» YOUR GOAL:
Answer with one figure only, the number of lines below in which "weight" occurs.

--- --- ---

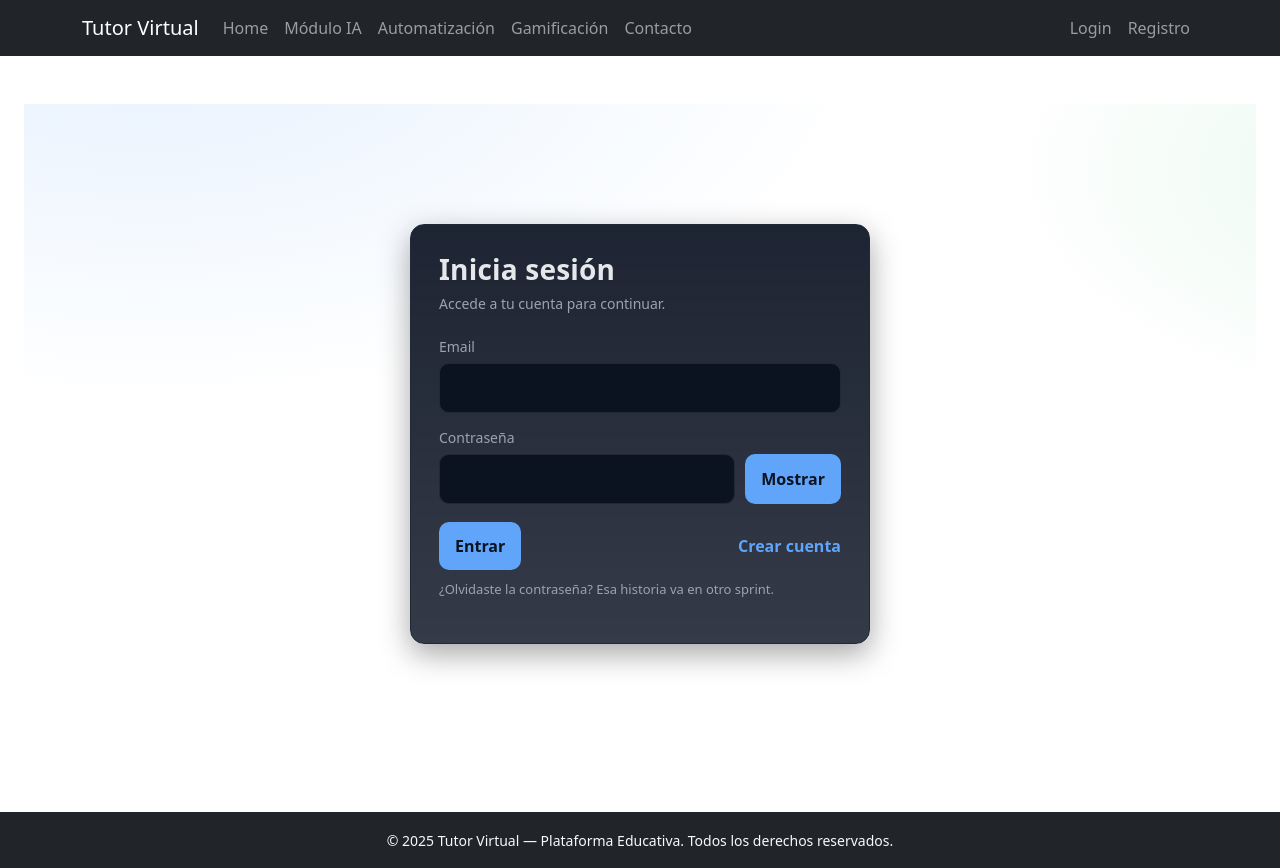
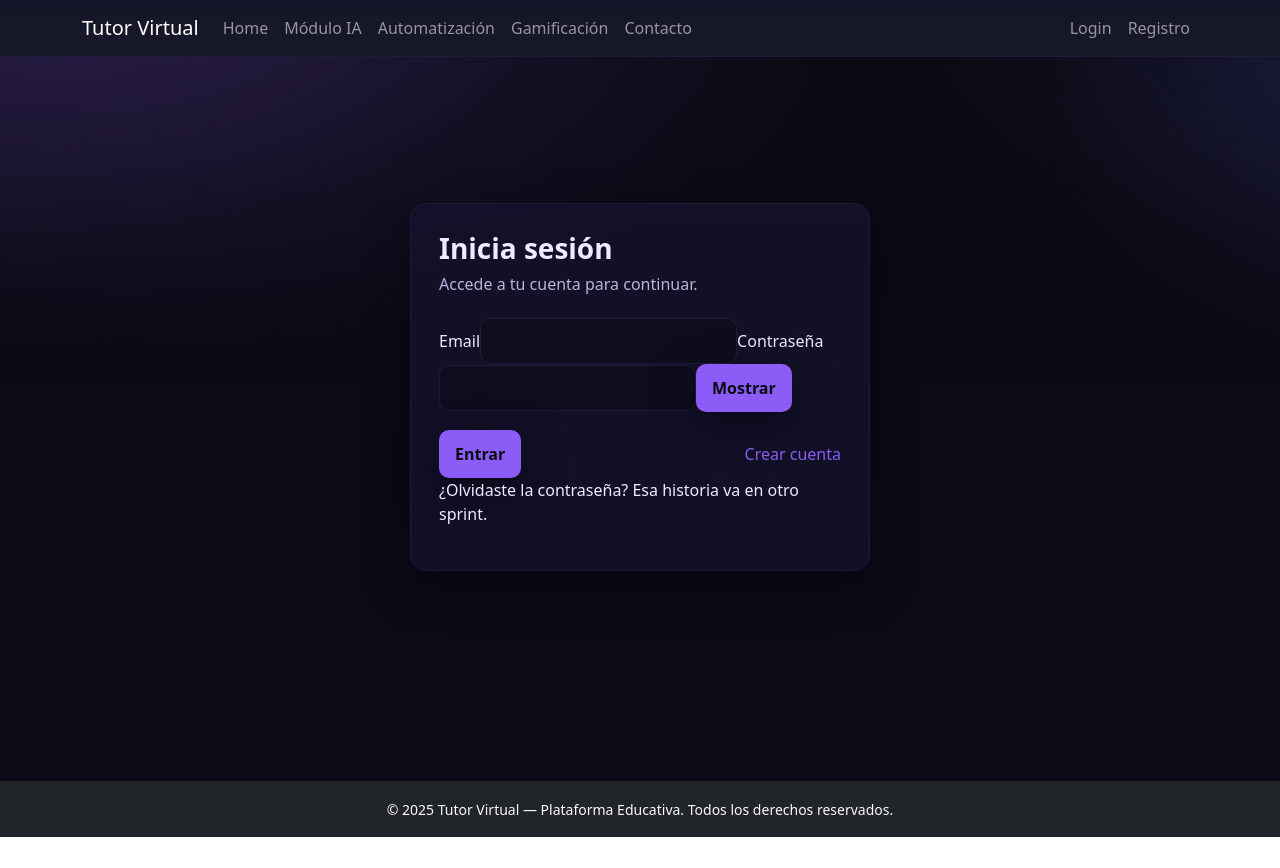
Before and after one commit to kenyiYR/TUTOR-VIRTUAL-DE-LECTURA-CR-TICA, a React (Vite) app: page /login in a window 1280 px wide. After the commit the page ends 837 px from the top, so only its background shows below. Built offline with nearby package versions, Linux system fonts and the light colour scheme; no server answers.

Commit message:
style(ui): tema morado+negro global, navbar translúcida y cards unificadas

```diff
--- a/src/frontend/components/Navbar.jsx
+++ b/src/frontend/components/Navbar.jsx
@@ -16,7 +16,7 @@ export default function Navbar() {
   }
 
   return (
-    <BNavbar bg="dark" variant="dark" expand="lg" className="mb-4">
+    <BNavbar bg="dark" variant="dark" expand="lg" className="site-nav">
       <Container>
         <BNavbar.Brand as={Link} to="/">Tutor Virtual</BNavbar.Brand>
         <BNavbar.Toggle aria-controls="basic-navbar-nav" />
--- a/src/frontend/styles/auth.css
+++ b/src/frontend/styles/auth.css
@@ -1 +1,19 @@
-.btn-primary{ cursor:pointer; }
+.auth-wrap{
+  min-height:calc(100vh - 140px);
+  display:grid; place-items:center;
+  background:
+    radial-gradient(1200px 600px at 10% -10%, rgba(139,92,246,.18), transparent 60%),
+    radial-gradient(1000px 500px at 120% 10%, rgba(99,102,241,.14), transparent 50%);
+}
+.auth-card{
+  max-width:460px; width:100%;
+  background:linear-gradient(180deg, rgba(18,17,41,.96), rgba(18,17,41,.86));
+  border:1px solid var(--border); border-radius:var(--radius);
+  box-shadow:var(--shadow); padding:28px; color:var(--text);
+}
+.auth-input{ background:var(--surface); color:var(--text); border:1px solid var(--border); }
+.auth-input:focus{ border-color:var(--accent); box-shadow:0 0 0 3px var(--ring); }
+.auth-title{ font-size:28px; margin:0 0 6px; font-weight:800; }
+.auth-sub{ color:var(--muted); margin:0 0 22px; }
+.auth-actions{ margin-top:18px; display:flex; align-items:center; gap:12px; justify-content:space-between; }
+.auth-error{ background:rgba(239,68,68,.1); border:1px solid rgba(239,68,68,.35); }
--- a/src/frontend/styles/panel.css
+++ b/src/frontend/styles/panel.css
@@ -1,20 +1,21 @@
 .panel-wrap{ min-height:calc(100vh - 140px); padding: 24px; }
-.panel-grid{ display:grid; grid-template-columns: repeat(auto-fit,minmax(280px,1fr)); gap:16px; }
+.panel-grid{ display:grid; grid-template-columns: repeat(auto-fit,minmax(300px,1fr)); gap:16px; }
 .card{
-  background: linear-gradient(180deg, rgba(17,24,39,.95), rgba(17,24,39,.85));
-  border:1px solid var(--border); border-radius:14px; box-shadow: var(--shadow);
+  background:linear-gradient(180deg, rgba(18,17,41,.95), rgba(18,17,41,.85));
+  border:1px solid var(--border); border-radius:var(--radius); box-shadow: var(--shadow);
   padding:16px; color:var(--text);
 }
 .card h3{ margin:0 0 8px; font-size:18px; }
 .card p{ margin:6px 0; color:var(--muted); font-size:14px; }
 .row{ display:flex; gap:10px; align-items:center; flex-wrap:wrap; }
 .input, .select, .date, .file{
-  background:#0b1220; color:var(--text); border:1px solid var(--border); border-radius:10px; padding:10px 12px;
+  background:var(--surface); color:var(--text); border:1px solid var(--border); border-radius:10px; padding:10px 12px;
 }
-.kbd{ font-family: ui-monospace, SFMono-Regular, Menlo, monospace; background:#111827; border:1px solid #1f2937; border-radius:6px; padding:2px 6px; }
-.btn{ background:var(--accent); color:#0b1220; border:none; padding:10px 14px; border-radius:10px; font-weight:600; cursor:pointer; }
-.btn.gray{ background:#334155; color:#e5e7eb; }
-.badge{ padding:2px 8px; border-radius:999px; font-size:12px; border:1px solid var(--border); }
+.kbd{ font-family: ui-monospace, SFMono-Regular, Menlo, monospace; background:var(--surface); border:1px solid var(--border); border-radius:6px; padding:2px 6px; }
+.btn{ background:var(--accent); color:#0a0a13; border:none; padding:10px 14px; border-radius:10px; font-weight:600; cursor:pointer; }
+.btn:hover{ background:var(--accent-strong); }
+.btn.gray{ background:#3a3a55; color:#e5e7eb; }
+.badge{ padding:3px 10px; border-radius:999px; font-size:12px; border:1px solid var(--border); }
 .badge.ok{ background:rgba(34,197,94,.15); }
 .badge.warn{ background:rgba(234,179,8,.15); }
 .badge.err{ background:rgba(239,68,68,.15); }
--- a/src/index.css
+++ b/src/index.css
@@ -1,59 +1,60 @@
-/* src/index.css - estilos globales simples */
-* { box-sizing: border-box; margin: 0; padding: 0; }
-body { font-family: Inter, Arial, sans-serif; background: #f4f7fb; color:#111827; }
-main { padding: 1.5rem; min-height: calc(100vh - 140px); } /* dejar espacio navbar+footer */
-a { text-decoration: none; }
-
+/* ===== THEME GLOBAL MORADO/NEGRO ===== */
 :root{
-  --bg: #0f172a; --card: #111827; --text: #e5e7eb; --muted: #9ca3af;
-  --accent: #60a5fa; --accent-hover:#3b82f6; --border:#1f2937;
-  --radius: 14px; --shadow: 0 10px 30px rgba(0,0,0,.35);
+  --bg: #0a0a13;
+  --bg2:#0b0a16;
+  --surface:#0e0d1d;
+  --card:#121129;
+  --text:#ecebff;
+  --muted:#b8b4d9;
+  --accent:#8b5cf6;           /* morado principal */
+  --accent-strong:#7c3aed;    /* hover */
+  --ring: rgba(139,92,246,.35);
+  --border:#211b3a;
+  --shadow: 0 14px 40px rgba(6,4,15,.55);
+  --radius:16px;
 }
 
-.auth-wrap{
-  min-height: calc(100vh - 140px);
-  display: grid; place-items: center;
-  background:
-    radial-gradient(1200px 600px at 10% -10%, rgba(96,165,250,.15), transparent 60%),
-    radial-gradient(1000px 500px at 120% 10%, rgba(34,197,94,.12), transparent 50%);
+html,body,#root{height:100%;}
+body{
+  margin:0; color:var(--text); background:
+    radial-gradient(1200px 600px at -10% -10%, rgba(139,92,246,.12), transparent 60%),
+    radial-gradient(1000px 520px at 110% 0%, rgba(99,102,241,.12), transparent 50%),
+    linear-gradient(180deg, var(--bg), var(--bg2));
+  font-family: Inter, ui-sans-serif, system-ui, -apple-system, Segoe UI, Roboto, 'Helvetica Neue', Arial;
 }
 
-.auth-card{
-  width: 100%; max-width: 460px;
-  background: linear-gradient(180deg, rgba(17,24,39,.95), rgba(17,24,39,.85));
-  border:1px solid var(--border); border-radius: var(--radius); box-shadow: var(--shadow);
-  padding: 28px; color: var(--text);
+/* enlaces y botones base */
+a, .link{ color:var(--accent); text-decoration:none; }
+a:hover, .link:hover{ text-decoration:underline; }
+.btn-primary{
+  background:var(--accent); color:#0a0a13; border:none; border-radius:10px;
+  padding:12px 16px; font-weight:600; cursor:pointer; box-shadow: var(--shadow);
+}
+.btn-primary:hover{ background:var(--accent-strong); }
+
+/* inputs base */
+input, select, textarea{
+  background:var(--surface); color:var(--text);
+  border:1px solid var(--border); border-radius:10px; padding:10px 12px; outline:0;
+}
+input:focus, select:focus, textarea:focus{
+  border-color:var(--accent); box-shadow:0 0 0 3px var(--ring);
 }
 
-.auth-title{ margin:0 0 6px; font-size:28px; font-weight:700; letter-spacing:.2px; }
-.auth-sub{ margin:0 0 22px; color:var(--muted); font-size:14px; }
-
-.auth-form label{ display:block; margin:14px 0 6px; font-size:14px; color:var(--muted); }
-.auth-input{
-  width:100%; background:#0b1220; color:var(--text);
-  border:1px solid var(--border); border-radius:10px; padding:12px 14px;
-  outline:none; transition:border .15s, box-shadow .15s;
-}
-.auth-input:focus{ border-color:var(--accent); box-shadow:0 0 0 3px rgba(96,165,250,.15); }
-
-.auth-row{ display:flex; gap:10px; }
-.auth-actions{ margin-top:18px; display:flex; align-items:center; gap:12px; justify-content:space-between; }
-
-.btn-primary{
-  background:var(--accent); color:#0b1220; border:none; padding:12px 16px; border-radius:10px;
-  font-weight:600; cursor:pointer; transition:transform .05s ease, background .15s ease;
-}
-.btn-primary:hover{ background:var(--accent-hover); }
-.btn-primary:active{ transform: translateY(1px); }
-.btn-primary[disabled]{ opacity:.6; cursor:not-allowed; }
-
-.link{ color:var(--accent); text-decoration:none; font-weight:600; }
-.link:hover{ text-decoration:underline; }
-
-.auth-error{
-  margin-top:10px; padding:10px 12px;
-  background: rgba(239,68,68,.1); border:1px solid rgba(239,68,68,.35);
-  color:#fecaca; border-radius:10px; font-size:14px;
+/* NAVBAR sutil translúcida */
+.site-nav{
+  position:sticky; top:0; z-index:50;
+  backdrop-filter: saturate(130%) blur(8px);
+  background:linear-gradient(180deg, rgba(18,18,40,.85), rgba(18,18,40,.65));
+  border-bottom:1px solid var(--border);
 }
 
-.auth-note{ margin-top:10px; font-size:13px; color:var(--muted); }
+/* secciones hero o main */
+main{ min-height: calc(100vh - 120px); padding-bottom: 40px; }
+
+/* cards base reutilizables */
+.card{
+  background:linear-gradient(180deg, rgba(18,17,41,.92), rgba(18,17,41,.84));
+  border:1px solid var(--border); border-radius:var(--radius); box-shadow: var(--shadow);
+  padding:18px;
+}
```
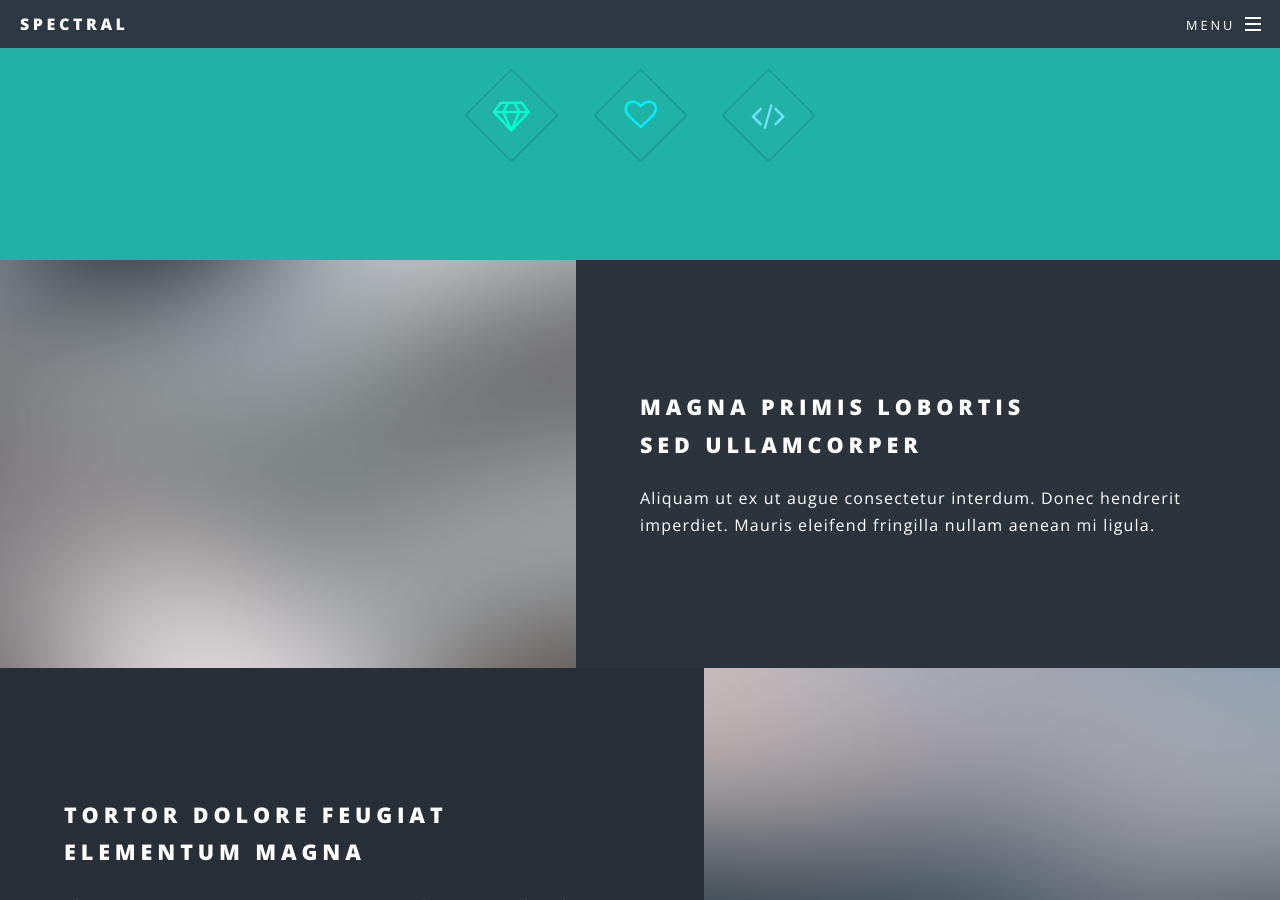
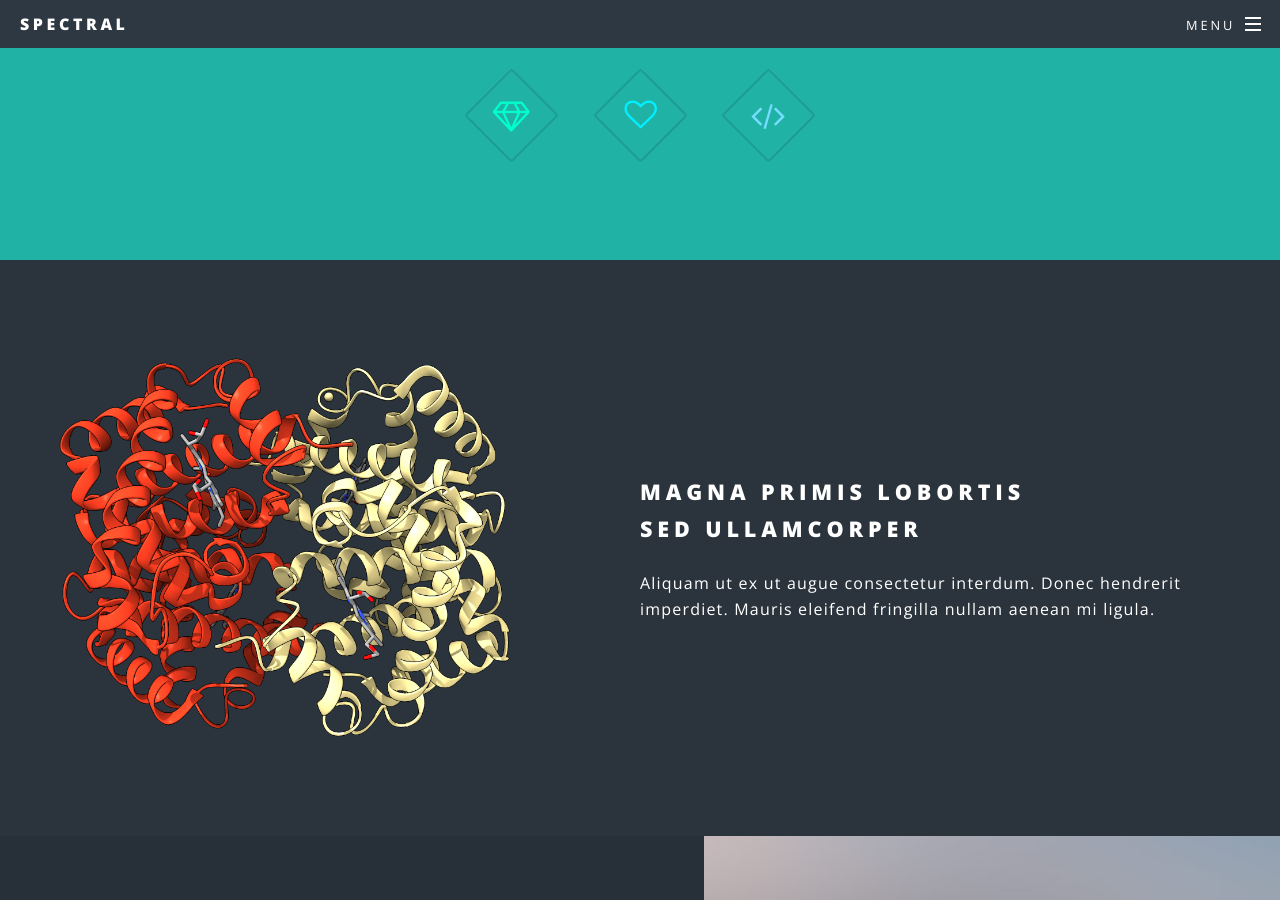
Before and after one commit to andreasprlic/andreasprlic.github.io_old, a Jekyll site: the page index.html, which Jekyll copies as it is, in a window 1280 px wide and 900 px high, scrolled down 1161 px. Built offline with Jekyll 4.4.1, drawn with Linux system fonts in a browser that asks for light colours.

Commit message:
adding 4hhb

```diff
--- a/elements.html
+++ b/elements.html
@@ -365,7 +365,7 @@ print 'It took ' + i + ' iterations to sort the deck.';</code></pre>
 				<div class="box alt">
 					<div class="row uniform 50%">
 						<div class="12u"><span class="image fit"><img src="images/banner.jpg" alt="" /></span></div>
-						<div class="4u"><span class="image fit"><img src="images/pic01.jpg" alt="" /></span></div>
+						<div class="4u"><span class="image fit"><img src="images/4hhb.png" alt="" /></span></div>
 						<div class="4u"><span class="image fit"><img src="images/pic02.jpg" alt="" /></span></div>
 						<div class="4u"><span class="image fit"><img src="images/pic03.jpg" alt="" /></span></div>
 						<div class="4u"><span class="image fit"><img src="images/pic03.jpg" alt="" /></span></div>
--- a/index.html
+++ b/index.html
@@ -105,7 +105,7 @@ crafted by <a href="http://html5up.net">HTML5 UP</a></p>
 				<!-- Two -->
 					<section id="two" class="wrapper alt style2">
 						<section class="spotlight">
-							<div class="image"><img src="images/pic01.jpg" alt="" /></div><div class="content">
+							<div class="image"><img src="images/4hhb.png" alt="" /></div><div class="content">
 								<h2>Magna primis lobortis<br />
 								sed ullamcorper</h2>
 								<p>Aliquam ut ex ut augue consectetur interdum. Donec hendrerit imperdiet. Mauris eleifend fringilla nullam aenean mi ligula.</p>
```
Also changed, not shown: images/4hhb.png (added).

--- --- ---

» RESULT BELOW:
7